Training Workshop for Customs Officers
"Prevention of Illegal CFC Trade"
Northern Border, Corozal, Belize
As a follow-up to the Custom's Workshop held in Belize City, the NOU organized a workshop with the purpose of training and sensitizing Customs Officers with issues regarding illegal CFC trade at Belize Northern Border (Border of Belize with Mexico). Participants of the workshop including Customs officers stationed at the northern border only. The workshop was conducted on the 7th of November 2007.
The workshop consisted of several presentation including topics such as Ozone Layer Science, Montreal Protocol, Refrigerant Management Plan, ODS Licensing System, Prevention of Illegal CFC Trade, Labels and Packaging of ODS, Common ODS Smuggling Methods, among others. All officers were provided with a CD with lots of information concerning illegal trade of ODS. They were given samples of the ODS import/export license and also with copies of the Customs Officer’s Quick Tools for Screening ODS.

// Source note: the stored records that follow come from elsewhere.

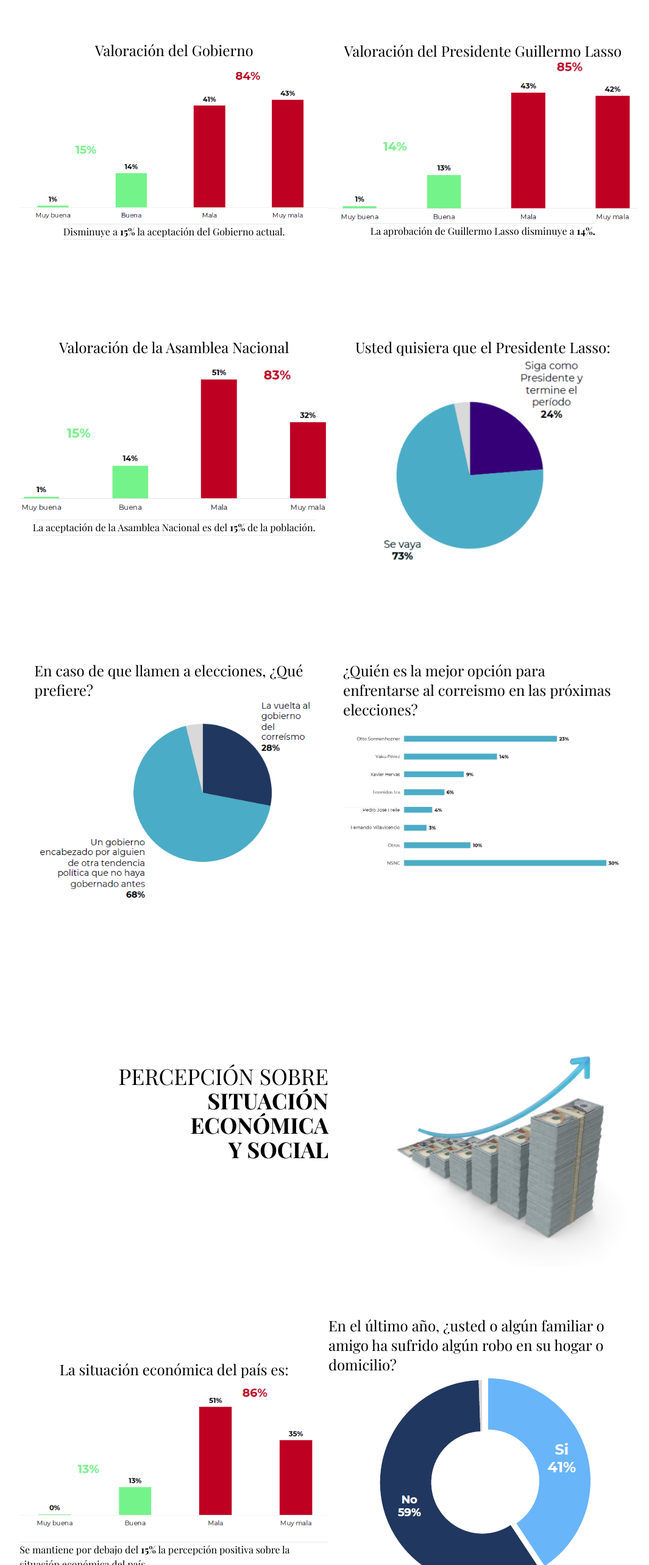
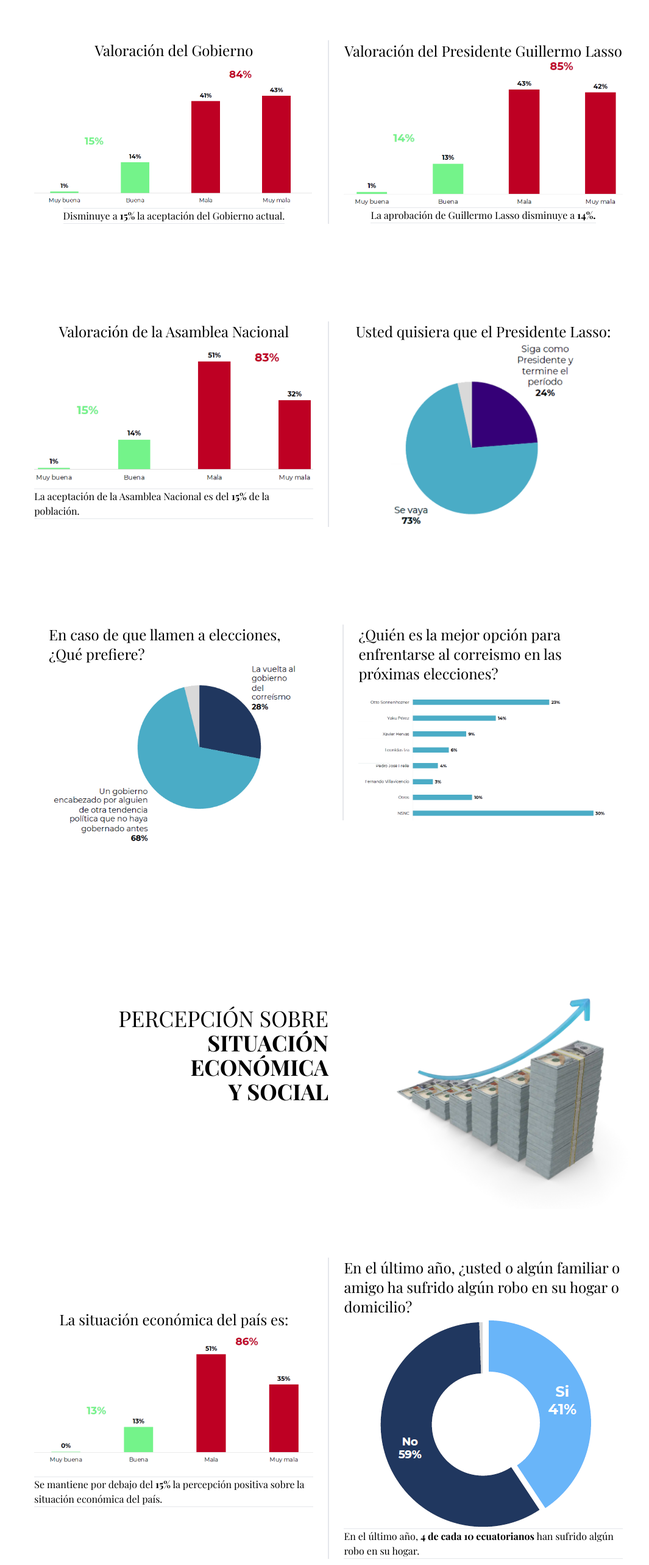
Before and after one commit to repo-prez/tracking, a React (Vite) app: page /estudio-opinion in a window 1280 px wide. Shown: the part 1470-4036 px from the top of the page at 61% size, without its empty margins (101-1166 px from the left). Built offline with nearby package versions, Linux system fonts and the light colour scheme; a web font is replaced by a local one.

Commit message:
Fix model

```diff
--- a/src/pages/home/HomePage.jsx
+++ b/src/pages/home/HomePage.jsx
@@ -6,6 +6,8 @@
 import voto from '../../assets/home/voto.webp'
 
 import voteBox from '../../assets/home/voteBox.webp'
+
+import bannerPresidentes from '../../assets/home/bannerPresidentes.webp'
 
 
 
@@ -31,7 +33,7 @@
 
         <section className=' bg-gradient-to-tr from-background to-white md:flex flex-row-reverse md:h-[40rem] lg:[50rem]'>
           <div className='flex justify-center '>
-            <img className='w-full mx-20  object-cover' src={voteBox} alt="" />
+            <img className='w-full mx-20  object-cover' src={bannerPresidentes} alt="" />
           </div>
           <div className='flex flex-col items-center md:justify-center lg:items-start px-8 py-4 lg:w-1/2'>
             <h1 className='text-3xl md:text-5xl font-bold pb-4'>Consulta de opinión</h1>
--- a/src/pages/resultados/ResultadosPage2.jsx
+++ b/src/pages/resultados/ResultadosPage2.jsx
@@ -109,18 +109,18 @@
         </section>
 
 
-        {/* Barras */}
 
+        {/* Barras 1 */}
 
-        <div className='lg:flex lg:w-10/12 xl:w-8/12'>
+        <div className='lg:flex lg:w-10/12 xl:w-8/12 divide-x-2'>
 
-          <section className='w-full flex flex-col items-center justify-center my-20 '>
+          <section className='w-full flex flex-col items-center justify-center my-20 lg:px-6'>
             <h3 className='text-2xl'>Valoración del Gobierno</h3>
             <img src={Barras1} alt="image" />
             <p className='border-t-[1px] border-b-[1px]'>Disminuye a <span className='font-bold'>15%</span> la aceptación del Gobierno actual. </p>
           </section>
 
-          <section className='w-full flex flex-col items-center justify-center my-20 '>
+          <section className='w-full flex flex-col items-center justify-center my-20 lg:px-6'>
             <h3 className='text-2xl'>Valoración del Presidente Guillermo Lasso</h3>
             <img src={Barras2} alt="image" />
             <p className='border-t-[1px] border-b-[1px]'>La aprobación de Guillermo Lasso disminuye a <span className='font-bold'>14%.</span> </p>
@@ -132,19 +132,17 @@
 
 
 
-        {/* Pastel */}
+        {/* Barras Pastel */}
 
+        <div className='lg:flex items-start lg:w-10/12 xl:w-8/12 divide-x-2' >
 
-
-        <div className='lg:flex items-start lg:w-10/12 xl:w-8/12' >
-
-          <section className='w-full flex flex-col items-center justify-center my-20 '>
+          <section className='w-full flex flex-col items-center justify-center my-20 lg:px-6'>
             <h3 className='text-2xl'>Valoración de la Asamblea Nacional</h3>
             <img src={Barras3} alt="image" />
             <p className='border-t-[1px] border-b-[1px]'>La aceptación de la Asamblea Nacional es del <span className='font-bold'>15%</span> de la población. </p>
           </section>
 
-          <section className='w-full flex flex-col items-center justify-center my-20 '>
+          <section className='w-full flex flex-col items-center justify-center my-20 lg:px-6'>
             <h3 className='text-2xl' >Usted quisiera que el Presidente Lasso:</h3>
             <img className='lg:w-8/12' src={Pastel1} alt="" />
           </section>
@@ -152,21 +150,25 @@
         </div>
 
 
-        <div className='lg:flex items-start lg:w-10/12 xl:w-8/12'>
+        {/* Pastel BarrasH */}
 
-          <section className='w-full flex flex-col items-center justify-center my-20 lg:mx-6'>
+        <div className='lg:flex items-start lg:w-10/12 xl:w-8/12 divide-x-2'>
+
+          <section className='w-full flex flex-col items-center justify-center my-20 lg:mx-6 lg:px-6'>
             <h3 className='text-2xl' >En caso de que llamen a elecciones,
               ¿Qué prefiere?</h3>
             <img src={Pastel2} alt="" />
           </section>
 
-          <section className='w-full flex flex-col items-center justify-center my-20 lg:mx-6'>
+          <section className='w-full flex flex-col items-center justify-center my-20 lg:mx-6 lg:px-6'>
             <h3 className='text-2xl mb-6' >¿Quién es la mejor opción para enfrentarse al correismo en las próximas elecciones?</h3>
             <img src={BarrasH1} alt="image" />
           </section>
 
         </div>
 
+
+        {/* Seccion 2 */}
 
         <section className='flex flex-col md:flex-row justify-center items-center lg:w-10/12 xl:w-8/12'>
           <h1 className='md:w-1/2 lg:text-end'>
@@ -179,22 +181,26 @@
         </section>
 
 
-        <div className='lg:flex lg:w-10/12 xl:w-8/12' >
+        {/* Barras - Pastel */}
 
-          <section className='w-full flex flex-col items-center justify-center my-20 '>
+        <div className='lg:flex lg:w-10/12 xl:w-8/12 divide-x-2'>
+
+          <section className='w-full flex flex-col items-center justify-center my-20 px-6'>
             <h3 className='text-2xl'>La situación económica del país es:</h3>
             <img src={Barras4} alt="image" />
             <p className='border-t-[1px] border-b-[1px]'>Se mantiene por debajo del <span className='font-bold'>15%</span> la percepción positiva sobre la situación económica del país. </p>
           </section>
 
 
-          <section className='w-full flex flex-col items-center justify-center my-20 '>
+          <section className='w-full flex flex-col items-center justify-center my-20 px-6'>
             <h3 className='text-2xl'>En el último año, ¿usted o algún familiar o amigo ha sufrido algún robo en su hogar o domicilio? </h3>
             <img src={PieSolo1} alt="image" />
             <p className='border-t-[1px] border-b-[1px]'>En el último año, <span className='font-bold'>4 de cada 10 ecuatorianos</span> han sufrido algún robo en su hogar. </p>
           </section>
 
         </div>
+
+        {/* Sección 3 */}
 
         <section className='flex flex-col justify-center md:flex-row items-center lg:w-10/12 xl:w-8/12 '>
           <h1 className='md:w-1/2 my-2' >
@@ -206,17 +212,18 @@
           <img className=' md:w-1/2 bg-cyan-300 rounded-xl' src={titulo4} alt="" />
         </section>
 
+        {/* BarrasH - BarrasH */}
 
-        <div className='lg:flex items-start lg:w-10/12 xl:w-8/12'>
+        <div className='lg:flex items-start lg:w-10/12 xl:w-8/12 divide-x-2'>
 
-          <section className='w-full flex flex-col items-center justify-center my-20 lg:mx-6'>
+          <section className='w-full flex flex-col items-center justify-center my-20 lg:mx-6 px-4'>
             <h3 className='text-2xl'>Conocimiento sobre los siguientes partidos políticos:  </h3>
             <p>SÍ CONOCE</p>
             <img src={BarrasH2} alt="image" />
           </section>
 
 
-          <section className='w-full flex flex-col items-center justify-center my-20 lg:mx-6'>
+          <section className='w-full flex flex-col items-center justify-center my-20 lg:mx-6 px-4'>
             <h3 className='text-2xl mb-6' >¿Quién es la mejor opción para enfrentarse al correismo en las próximas elecciones?</h3>
             <img src={BarrasH1} alt="image" />
           </section>
@@ -228,13 +235,13 @@
         <div className='lg:w-10/12 xl:w-8/12 lg:my-10'>
           <h2 className='text-2xl text-center '>Si es que las votaciones fueran en este momento, por qué candidato votaría?</h2>
 
-          <div className='lg:flex'>
-            <section className='w-full flex flex-col items-center justify-center mb-20 lg:px-5 lg:my-10 lg:mx-6'>
+          <div className='lg:flex divide-x-2'>
+            <section className='w-full flex flex-col items-center justify-center mb-20 lg:my-10 lg:px-6'>
               <h3 className='text-lg lg:mb-4' >Otto Sonnenholzner</h3>
               <img src={Candidato1} alt="" />
             </section>
 
-            <section className='w-full flex flex-col items-center justify-center mb-20 lg:px-5 lg:my-10 lg:mx-6'>
+            <section className='w-full flex flex-col items-center justify-center mb-20 lg:my-10 lg:px-6'>
               <h3 className='text-lg lg:mb-4' >Xavier Hervas</h3>
               <img src={Candidato2} alt="" />
             </section>
@@ -245,13 +252,13 @@
         <div className='lg:w-10/12 xl:w-8/12 lg:my-10'>
           <h2 className='text-2xl text-center'>Si es que las votaciones fueran en este momento, por qué candidato votaría?</h2>
 
-          <div className='lg:flex'>
-            <section className='w-full flex flex-col items-center justify-center mb-20 lg:px-5 lg:my-10 lg:mx-6'>
+          <div className='lg:flex divide-x-2'>
+            <section className='w-full flex flex-col items-center justify-center mb-20 lg:my-10 lg:px-6'>
               <h3 className='text-lg lg:mb-4' >Pedro Freile</h3>
               <img src={Candidato3} alt="" />
             </section>
 
-            <section className='w-full flex flex-col items-center justify-center mb-20 lg:px-5 lg:my-10 lg:mx-6'>
+            <section className='w-full flex flex-col items-center justify-center mb-20 lg:my-10 lg:px-6'>
               <h3 className='text-lg lg:mb-4' >Candidato de Correa</h3>
               <img src={Candidato4} alt="" />
             </section>
@@ -259,15 +266,15 @@
         </div>
 
 
-        <div className='lg:flex lg:w-10/12 xl:w-8/12'>
-          <section className='w-full flex flex-col items-center justify-center my-20 lg:w-10/12 xl:w-8/12 lg:mx-6'>
+        <div className='lg:flex lg:w-10/12 xl:w-8/12 divide-x-2'>
+          <section className='w-full flex flex-col items-center justify-center my-20 lg:w-10/12 xl:w-8/12 lg:px-6'>
             <h3 className='text-2xl mb-2'>Si es que las elecciones fueran en este momento, de los siguientes candidatos, ¿por quién votaría? </h3>
             <p className='my-2'>ESCENARIO 1</p>
             <img src={BarrasHFinal1} alt="image" />
           </section>
 
 
-          <section className='w-full flex flex-col items-center justify-center my-20 lg:w-10/12 xl:w-8/12 lg:mx-6'>
+          <section className='w-full flex flex-col items-center justify-center my-20 lg:w-10/12 xl:w-8/12 lg:px-6'>
             <h3 className='text-2xl mb-2'>Si es que las elecciones fueran en este momento, de los siguientes candidatos, ¿por quién votaría? </h3>
             <p className='my-2'>ESCENARIO 2</p>
             <img src={BarrasHFinal2} alt="image" />
```
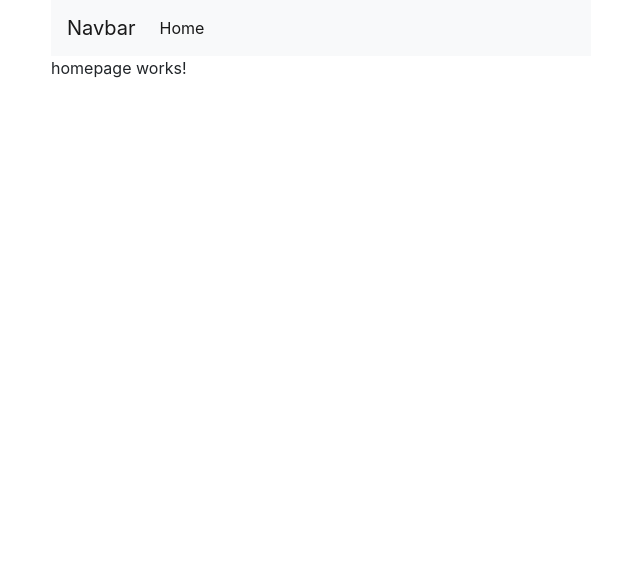
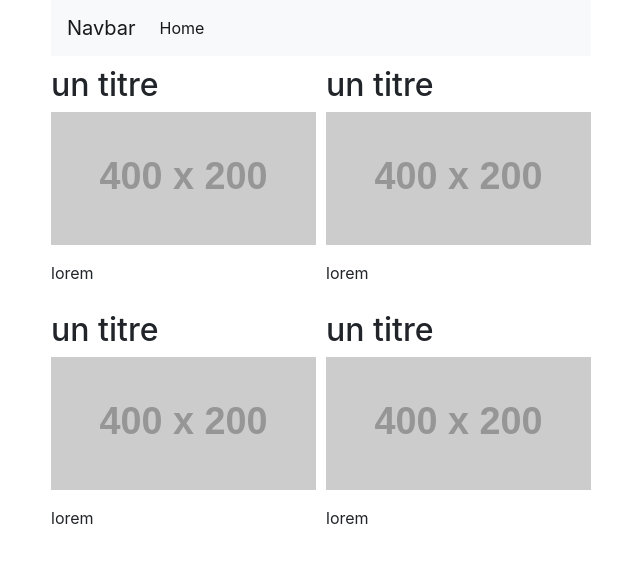
Before and after one commit to webdevproformation/jour4, an Angular app: page / in a window 1280 px wide. Shown: the top 562 px of the page, without its empty margins (319-959 px from the left). Built offline with nearby package versions, Linux system fonts and the light colour scheme.

Commit message:
créer un service , injection de dépendance , créer le composant homepage

```diff
--- a/src/app/app.module.ts
+++ b/src/app/app.module.ts
@@ -6,6 +6,7 @@ import { HomepageComponent } from './homepage/homepage.component';
 import { NavbarComponent } from './navbar/navbar.component';
 
 import { RouterModule } from '@angular/router';
+import { ArticlesLocalService } from './service/articles-local.service';
 
 @NgModule({
   declarations: [
@@ -19,7 +20,9 @@ import { RouterModule } from '@angular/router';
       { path : "" , component : HomepageComponent }
     ])
   ],
-  providers: [],
+  providers: [
+    ArticlesLocalService
+  ],
   bootstrap: [AppComponent]
 })
 export class AppModule { }
--- a/src/app/homepage/homepage.component.css
+++ b/src/app/homepage/homepage.component.css
@@ -0,0 +1,10 @@
+div{
+    display:grid;
+    grid-template-columns: repeat(2, 1fr);
+    grid-gap: 10px;
+    padding: 10px 0;
+}
+
+img{
+    max-width: 100%;
+}
--- a/src/app/homepage/homepage.component.html
+++ b/src/app/homepage/homepage.component.html
@@ -1 +1,9 @@
-<p>homepage works!</p>
+<div>
+    <article *ngFor="let article of articles">
+        <h2>{{ article.titre}}</h2>
+        <figure>
+            <img [src]="article.img" alt="">
+        </figure>
+        <p>{{article.contenu}}</p>
+    </article>
+</div>
--- a/src/app/homepage/homepage.component.ts
+++ b/src/app/homepage/homepage.component.ts
@@ -1,4 +1,5 @@
 import { Component, OnInit } from '@angular/core';
+import { ArticlesLocalService } from '../service/articles-local.service';
 
 @Component({
   selector: 'app-homepage',
@@ -7,7 +8,12 @@ import { Component, OnInit } from '@angular/core';
 })
 export class HomepageComponent implements OnInit {
 
-  constructor() { }
+  articles
+
+  constructor( service : ArticlesLocalService) {
+
+    this.articles = service.getAll();
+   }
 
   ngOnInit() {
   }
--- /dev/null
+++ b/src/app/service/articles-local.service.ts
@@ -0,0 +1,19 @@
+import { Injectable } from '@angular/core';
+
+@Injectable({
+  providedIn: 'root'
+})
+export class ArticlesLocalService {
+
+  constructor() { }
+
+  getAll()
+  {
+    return [
+      {id : 1, titre: "un titre", contenu : "lorem" , img : "https://via.placeholder.com/400x200"},
+      {id : 2, titre: "un titre", contenu : "lorem" , img : "https://via.placeholder.com/400x200"},
+      {id : 3, titre: "un titre", contenu : "lorem" , img : "https://via.placeholder.com/400x200"},
+      {id : 4, titre: "un titre", contenu : "lorem" , img : "https://via.placeholder.com/400x200"},
+    ]
+  }
+}
```
Also changed, not shown: 1 other file (tests, documents, lock files or other folders).
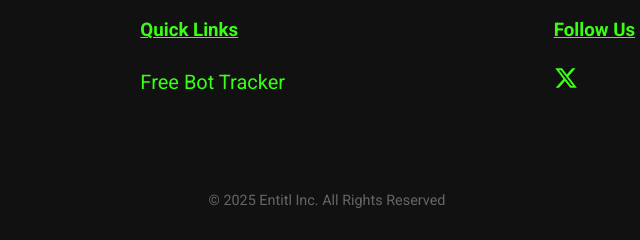
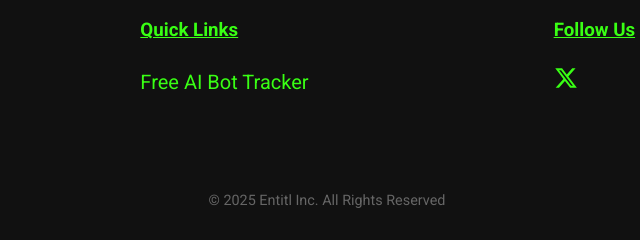
Before and after one commit to entitl/entitl_org, a plain HTML site: page index.html in a window 1280 px wide. Shown: the part 2759-2999 px from the top of the page, 313-953 px from the left. Drawn offline with Linux system fonts and the light colour scheme; no server answers.

Commit message:
Update index.html

```diff
--- a/index.html
+++ b/index.html
@@ -490,7 +490,7 @@
             </div>
             <div class="footer-column">
                 <h3>Quick Links</h3>
-                <p><a href="/bot-tracker.html" class="social-link">Free Bot Tracker</a></p>
+                <p><a href="/bot-tracker.html" class="social-link">Free AI Bot Tracker</a></p>
                 <!-- <p><a href="#" class="social-link">Our Mission</a></p>
                 <p><a href="#" class="social-link">Resources</a></p> -->
             </div>
```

A practical session was also part of the agenda. During the practical session, the officers were introduced to the Refrigerant Identifier and refrigerant cylinders. All parts and accessories of the Refrigerant Identifiers were well explained to the officers as well as the types of refrigerants the identifier can classify and which ones it can’t. At the first part of the practical session, the officers were trained how to identify the type of refrigerant that is found inside a cylinder. The identifier is very user-friendly; hence the officer easily learned the proper procedures in identifying refrigerants inside a cylinder. The officers had the opportunity to put their hands on the identifier and performed the procedures on their own; they were successful in properly using the equipment.
The second part of the practical session involved identifying refrigerants used in a mobile air conditioning system, that is, in vehicles. The officers were provided with a brief synopsis on how the AC system of vehicles works, as well as the different parts of the AC System. Officers were trained how to do the proper connection of the identifier’s hoses to the correct valves of the vehicle’s AC system. It was very important for the officers to master this procedure because of how the vehicle’s AC system operates. The officers were shown how to differentiate the low side from the high side of the system. The identifier should always be connected to the low side of the AC system for it to operate efficiently, if it is connected to the high pressure side of the system, liquid would be get into the identifier at a pressure which could cause damage to the equipment. The officers didn’t hesitate to try it and were successful at properly using the identifier to examine the refrigerant of the vehicle’s AC system.
Twenty two (22) customs officers participated at the workshop. The participants were very interested in the workshop. It was very interactive, since many questions and comments were voiced during the course of the training especially during the practical session.
Leonides Sosa - Ozone Officer Assistant, National Ozone Unit, Department of the Environment
Jorge Franco - Environmental Technician, Department of the Environment